Change detection outputs
══════════
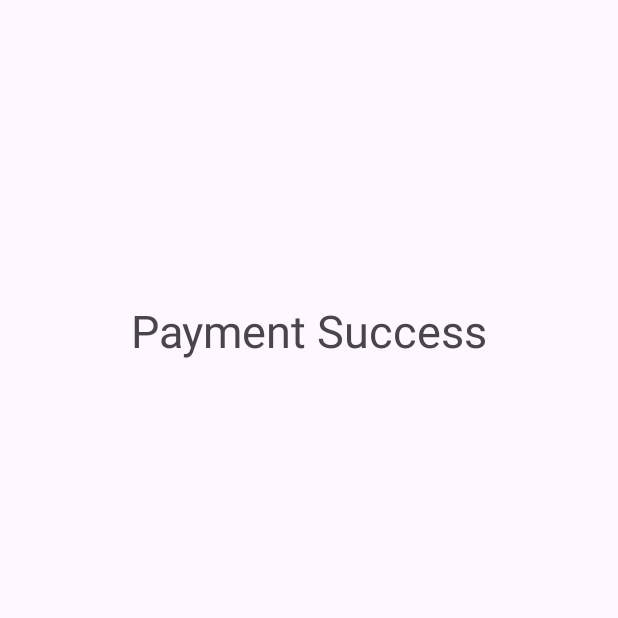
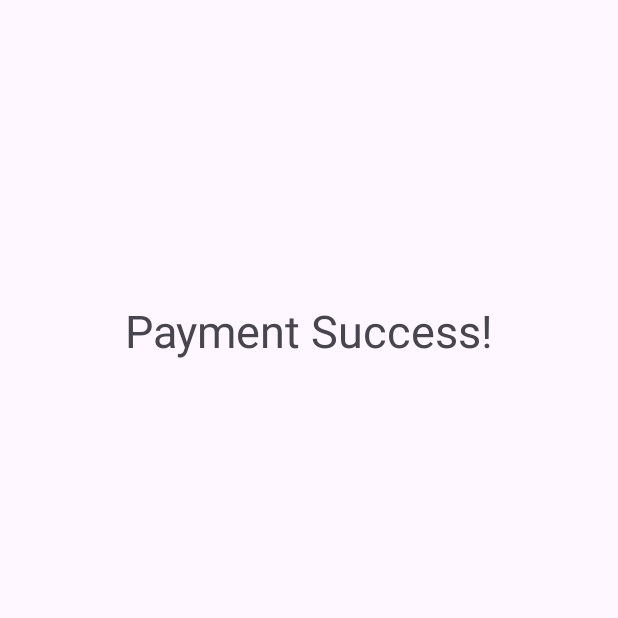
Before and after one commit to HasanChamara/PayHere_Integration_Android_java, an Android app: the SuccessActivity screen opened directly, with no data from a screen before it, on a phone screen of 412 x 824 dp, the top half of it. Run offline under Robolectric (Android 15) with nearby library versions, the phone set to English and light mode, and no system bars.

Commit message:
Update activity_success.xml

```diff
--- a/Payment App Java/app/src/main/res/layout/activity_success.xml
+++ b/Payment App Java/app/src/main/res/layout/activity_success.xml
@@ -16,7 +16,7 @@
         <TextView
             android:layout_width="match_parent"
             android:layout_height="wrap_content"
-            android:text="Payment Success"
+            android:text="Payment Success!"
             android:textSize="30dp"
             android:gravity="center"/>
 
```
══════════
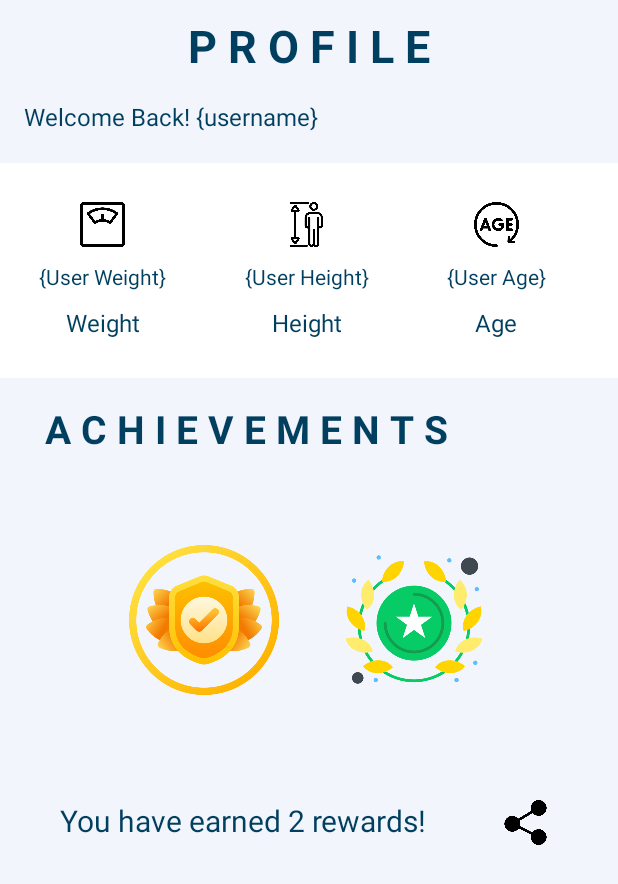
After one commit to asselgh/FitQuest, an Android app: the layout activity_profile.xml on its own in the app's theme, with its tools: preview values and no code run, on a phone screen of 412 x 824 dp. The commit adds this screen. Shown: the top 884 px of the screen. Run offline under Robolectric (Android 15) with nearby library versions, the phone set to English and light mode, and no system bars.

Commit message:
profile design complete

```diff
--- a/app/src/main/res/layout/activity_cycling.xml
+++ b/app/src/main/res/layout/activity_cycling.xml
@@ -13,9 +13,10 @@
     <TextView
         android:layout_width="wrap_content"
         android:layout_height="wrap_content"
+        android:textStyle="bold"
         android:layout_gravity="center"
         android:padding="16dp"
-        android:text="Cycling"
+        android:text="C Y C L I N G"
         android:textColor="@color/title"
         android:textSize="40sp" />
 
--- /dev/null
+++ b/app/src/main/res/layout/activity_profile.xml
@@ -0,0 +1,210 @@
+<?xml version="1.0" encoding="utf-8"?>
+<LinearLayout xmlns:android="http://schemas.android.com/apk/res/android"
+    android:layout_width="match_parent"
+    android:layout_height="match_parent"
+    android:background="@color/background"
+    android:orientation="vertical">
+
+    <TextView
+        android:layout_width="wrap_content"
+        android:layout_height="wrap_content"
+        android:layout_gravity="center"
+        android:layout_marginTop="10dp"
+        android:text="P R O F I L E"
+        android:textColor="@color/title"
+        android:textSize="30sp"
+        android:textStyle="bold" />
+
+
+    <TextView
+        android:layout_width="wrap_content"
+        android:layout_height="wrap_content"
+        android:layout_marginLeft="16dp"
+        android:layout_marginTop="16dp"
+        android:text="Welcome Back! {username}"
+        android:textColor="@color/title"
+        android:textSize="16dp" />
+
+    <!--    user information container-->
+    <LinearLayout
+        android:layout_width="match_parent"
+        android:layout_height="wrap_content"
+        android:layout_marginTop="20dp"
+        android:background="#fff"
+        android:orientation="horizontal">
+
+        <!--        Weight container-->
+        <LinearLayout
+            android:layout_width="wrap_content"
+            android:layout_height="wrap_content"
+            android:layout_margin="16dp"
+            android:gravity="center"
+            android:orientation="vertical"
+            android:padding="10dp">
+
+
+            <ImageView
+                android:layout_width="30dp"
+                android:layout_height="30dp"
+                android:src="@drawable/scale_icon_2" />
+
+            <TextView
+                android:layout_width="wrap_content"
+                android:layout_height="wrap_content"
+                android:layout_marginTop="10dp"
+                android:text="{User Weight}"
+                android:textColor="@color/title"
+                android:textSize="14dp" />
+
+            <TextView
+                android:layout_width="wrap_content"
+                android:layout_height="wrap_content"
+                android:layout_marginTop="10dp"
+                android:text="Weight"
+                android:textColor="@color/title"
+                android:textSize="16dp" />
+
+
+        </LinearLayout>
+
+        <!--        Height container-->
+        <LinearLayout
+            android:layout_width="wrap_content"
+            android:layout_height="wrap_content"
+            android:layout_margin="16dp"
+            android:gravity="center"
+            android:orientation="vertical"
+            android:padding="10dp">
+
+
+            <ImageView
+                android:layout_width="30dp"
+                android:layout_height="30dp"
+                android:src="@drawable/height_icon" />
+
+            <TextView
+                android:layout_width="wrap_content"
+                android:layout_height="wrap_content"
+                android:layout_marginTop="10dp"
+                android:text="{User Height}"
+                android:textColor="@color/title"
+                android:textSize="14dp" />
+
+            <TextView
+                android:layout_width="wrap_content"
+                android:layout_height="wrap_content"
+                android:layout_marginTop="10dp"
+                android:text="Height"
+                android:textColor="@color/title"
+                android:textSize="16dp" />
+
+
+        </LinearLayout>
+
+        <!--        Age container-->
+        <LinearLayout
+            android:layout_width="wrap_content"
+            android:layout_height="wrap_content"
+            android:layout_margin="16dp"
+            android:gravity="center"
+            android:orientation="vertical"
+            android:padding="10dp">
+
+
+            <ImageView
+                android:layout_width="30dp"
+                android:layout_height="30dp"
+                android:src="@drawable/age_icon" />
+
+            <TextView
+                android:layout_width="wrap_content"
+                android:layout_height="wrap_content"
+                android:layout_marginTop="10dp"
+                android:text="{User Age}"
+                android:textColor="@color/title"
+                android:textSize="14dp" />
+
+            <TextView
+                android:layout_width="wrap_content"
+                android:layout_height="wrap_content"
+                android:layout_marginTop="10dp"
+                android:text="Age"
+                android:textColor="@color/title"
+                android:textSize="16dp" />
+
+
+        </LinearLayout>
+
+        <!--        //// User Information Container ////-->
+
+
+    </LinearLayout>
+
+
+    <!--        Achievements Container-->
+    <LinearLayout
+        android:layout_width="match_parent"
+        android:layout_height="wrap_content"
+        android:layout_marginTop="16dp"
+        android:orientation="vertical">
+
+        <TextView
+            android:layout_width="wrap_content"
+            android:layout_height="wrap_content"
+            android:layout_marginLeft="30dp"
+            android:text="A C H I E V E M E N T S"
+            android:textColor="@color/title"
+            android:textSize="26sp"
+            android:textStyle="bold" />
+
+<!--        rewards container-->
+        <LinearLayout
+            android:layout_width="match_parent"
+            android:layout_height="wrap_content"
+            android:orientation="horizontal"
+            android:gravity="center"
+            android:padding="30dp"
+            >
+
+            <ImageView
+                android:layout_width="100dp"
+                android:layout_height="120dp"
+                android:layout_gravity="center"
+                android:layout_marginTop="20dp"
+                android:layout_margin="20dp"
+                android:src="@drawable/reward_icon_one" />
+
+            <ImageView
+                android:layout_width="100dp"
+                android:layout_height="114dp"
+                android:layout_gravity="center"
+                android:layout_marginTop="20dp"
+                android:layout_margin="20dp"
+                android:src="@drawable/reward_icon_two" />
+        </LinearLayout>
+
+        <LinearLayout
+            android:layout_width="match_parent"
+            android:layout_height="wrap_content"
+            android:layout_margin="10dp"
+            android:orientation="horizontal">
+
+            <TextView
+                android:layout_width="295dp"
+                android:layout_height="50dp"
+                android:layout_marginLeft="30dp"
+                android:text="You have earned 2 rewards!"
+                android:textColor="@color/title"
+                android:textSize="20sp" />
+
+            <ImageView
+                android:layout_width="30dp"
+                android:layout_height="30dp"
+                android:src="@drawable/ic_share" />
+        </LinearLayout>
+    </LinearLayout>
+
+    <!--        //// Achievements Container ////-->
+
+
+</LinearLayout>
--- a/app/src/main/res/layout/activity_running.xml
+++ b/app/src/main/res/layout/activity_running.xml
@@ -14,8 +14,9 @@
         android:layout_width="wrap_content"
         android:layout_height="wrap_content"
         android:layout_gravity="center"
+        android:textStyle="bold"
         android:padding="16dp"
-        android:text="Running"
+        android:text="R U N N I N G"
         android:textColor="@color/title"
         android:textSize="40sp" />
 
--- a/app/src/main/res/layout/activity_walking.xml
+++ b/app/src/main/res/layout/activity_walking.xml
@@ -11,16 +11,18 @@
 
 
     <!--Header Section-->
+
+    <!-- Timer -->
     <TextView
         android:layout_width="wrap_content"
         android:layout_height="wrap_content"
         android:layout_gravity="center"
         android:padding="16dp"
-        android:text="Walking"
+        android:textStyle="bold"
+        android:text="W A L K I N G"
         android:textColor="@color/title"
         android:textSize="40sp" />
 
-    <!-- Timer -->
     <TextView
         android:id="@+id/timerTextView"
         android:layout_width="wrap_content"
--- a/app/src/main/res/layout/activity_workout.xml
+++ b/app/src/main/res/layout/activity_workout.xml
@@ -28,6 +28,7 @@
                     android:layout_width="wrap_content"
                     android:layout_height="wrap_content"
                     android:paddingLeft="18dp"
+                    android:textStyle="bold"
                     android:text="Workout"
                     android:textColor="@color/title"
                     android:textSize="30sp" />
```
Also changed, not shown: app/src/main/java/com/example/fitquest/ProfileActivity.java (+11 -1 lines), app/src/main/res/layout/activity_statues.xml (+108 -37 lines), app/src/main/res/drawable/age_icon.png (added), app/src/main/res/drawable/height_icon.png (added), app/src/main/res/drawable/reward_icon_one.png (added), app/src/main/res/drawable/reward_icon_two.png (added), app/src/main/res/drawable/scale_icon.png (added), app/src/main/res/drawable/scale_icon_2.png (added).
══════════
Scan the records above. Return every line with "background" in it.

* [Solution to this problem]:
+    android:background="@color/background"
+        android:background="#fff"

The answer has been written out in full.